A former teacher who downloaded hundreds of indecent images of children has avoided a prison sentence.
Judge Norman Wright told Darren McKenna, 48, that he had escaped imprisonment by “the skin of his teeth.”
McKenna, a former teacher and school governor, pleaded guilty to three counts of downloading indecent images of children and one of possessing them.
Simon Duncan, prosecuting, told Liverpool Crown Court that McKenna, of Avon Road, Billinge, had used encryption software to access the images, which included a video.
He said: “Police discovered search terms indicative of an active interest in searching out indecent images of children. He said that he enjoyed the feeling of breaking the rules. He said he started viewing the images six years ago while looking for adult pornography as a way of escaping from marital stress.”
Mr Duncan added that McKenna, a Keystage 4 manager at the Launchpad Pupil Referral Unit, in College Street, Ste Helens, a centre for children and young adults with behavioural problems, claimed not to get any sexual gratification from looking at the images.
St Helens council said he quit his job after his arrest.
Carmel Wilde, mitigating, said that McKenna had been stressed working two jobs simultaneously.
She said: “This behaviour is wholly out of character for a man of previous good character who has previously been a school governor.”
She also read an excerpt from a statement by McKenna, which said: “I’d just like to apologise for my actions and all the people it has affected and for the consequences to my family.”
Ms Wilde added: “He saw his behaviour as a sort of twisted punishment for his marital difficulties. He was seeking solace and his behaviour got out of control, and he suffered a nervous breakdown.”
Judge Wright, who gave McKenna a six-month sentence suspended for two years, said that the crimes were not “victimless” and added: “Your viewing these images keeps the market going. You played your part by downloading them in this evil market which has caused children to be abused when these photographs are taken.”
He added because of an early guilty plea, and McKenna’s previous good character led him to suspend the sentence.
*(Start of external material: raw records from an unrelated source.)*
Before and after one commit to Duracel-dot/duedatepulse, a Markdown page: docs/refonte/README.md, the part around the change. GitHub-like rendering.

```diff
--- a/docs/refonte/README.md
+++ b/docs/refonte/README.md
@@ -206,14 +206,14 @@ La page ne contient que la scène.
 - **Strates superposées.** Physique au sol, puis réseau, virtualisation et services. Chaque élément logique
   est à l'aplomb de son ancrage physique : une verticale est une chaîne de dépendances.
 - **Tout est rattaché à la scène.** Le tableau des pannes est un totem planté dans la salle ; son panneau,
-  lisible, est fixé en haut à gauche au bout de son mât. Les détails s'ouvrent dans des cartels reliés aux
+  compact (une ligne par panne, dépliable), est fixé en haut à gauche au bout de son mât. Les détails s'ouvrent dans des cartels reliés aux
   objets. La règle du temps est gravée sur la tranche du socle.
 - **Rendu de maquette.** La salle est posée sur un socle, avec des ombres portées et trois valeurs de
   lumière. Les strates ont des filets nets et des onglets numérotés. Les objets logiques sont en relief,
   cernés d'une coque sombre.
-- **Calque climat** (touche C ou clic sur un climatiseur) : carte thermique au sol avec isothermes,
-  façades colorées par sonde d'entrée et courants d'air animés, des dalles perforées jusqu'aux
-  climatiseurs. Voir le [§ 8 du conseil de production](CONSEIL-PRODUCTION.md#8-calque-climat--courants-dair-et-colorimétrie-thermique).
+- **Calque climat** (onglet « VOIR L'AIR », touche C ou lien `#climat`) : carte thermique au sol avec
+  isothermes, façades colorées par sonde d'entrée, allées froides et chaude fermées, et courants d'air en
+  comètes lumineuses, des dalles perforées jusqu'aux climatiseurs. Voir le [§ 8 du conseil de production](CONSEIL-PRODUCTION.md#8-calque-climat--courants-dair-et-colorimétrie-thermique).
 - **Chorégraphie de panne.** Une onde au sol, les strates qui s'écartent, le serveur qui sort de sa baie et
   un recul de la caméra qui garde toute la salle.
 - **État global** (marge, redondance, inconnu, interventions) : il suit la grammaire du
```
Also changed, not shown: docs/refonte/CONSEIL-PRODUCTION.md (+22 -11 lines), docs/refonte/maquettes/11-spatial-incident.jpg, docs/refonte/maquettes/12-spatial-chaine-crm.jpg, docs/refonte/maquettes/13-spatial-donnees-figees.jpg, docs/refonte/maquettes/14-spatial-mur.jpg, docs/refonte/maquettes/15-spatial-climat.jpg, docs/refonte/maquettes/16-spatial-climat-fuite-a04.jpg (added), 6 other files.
He also implemented a two year supervision order and an order for McKenna to attend a sex offenders rehabilitation programme.
The judge went on to emphasise that there was no suggestion that McKenna acted improperly with any children.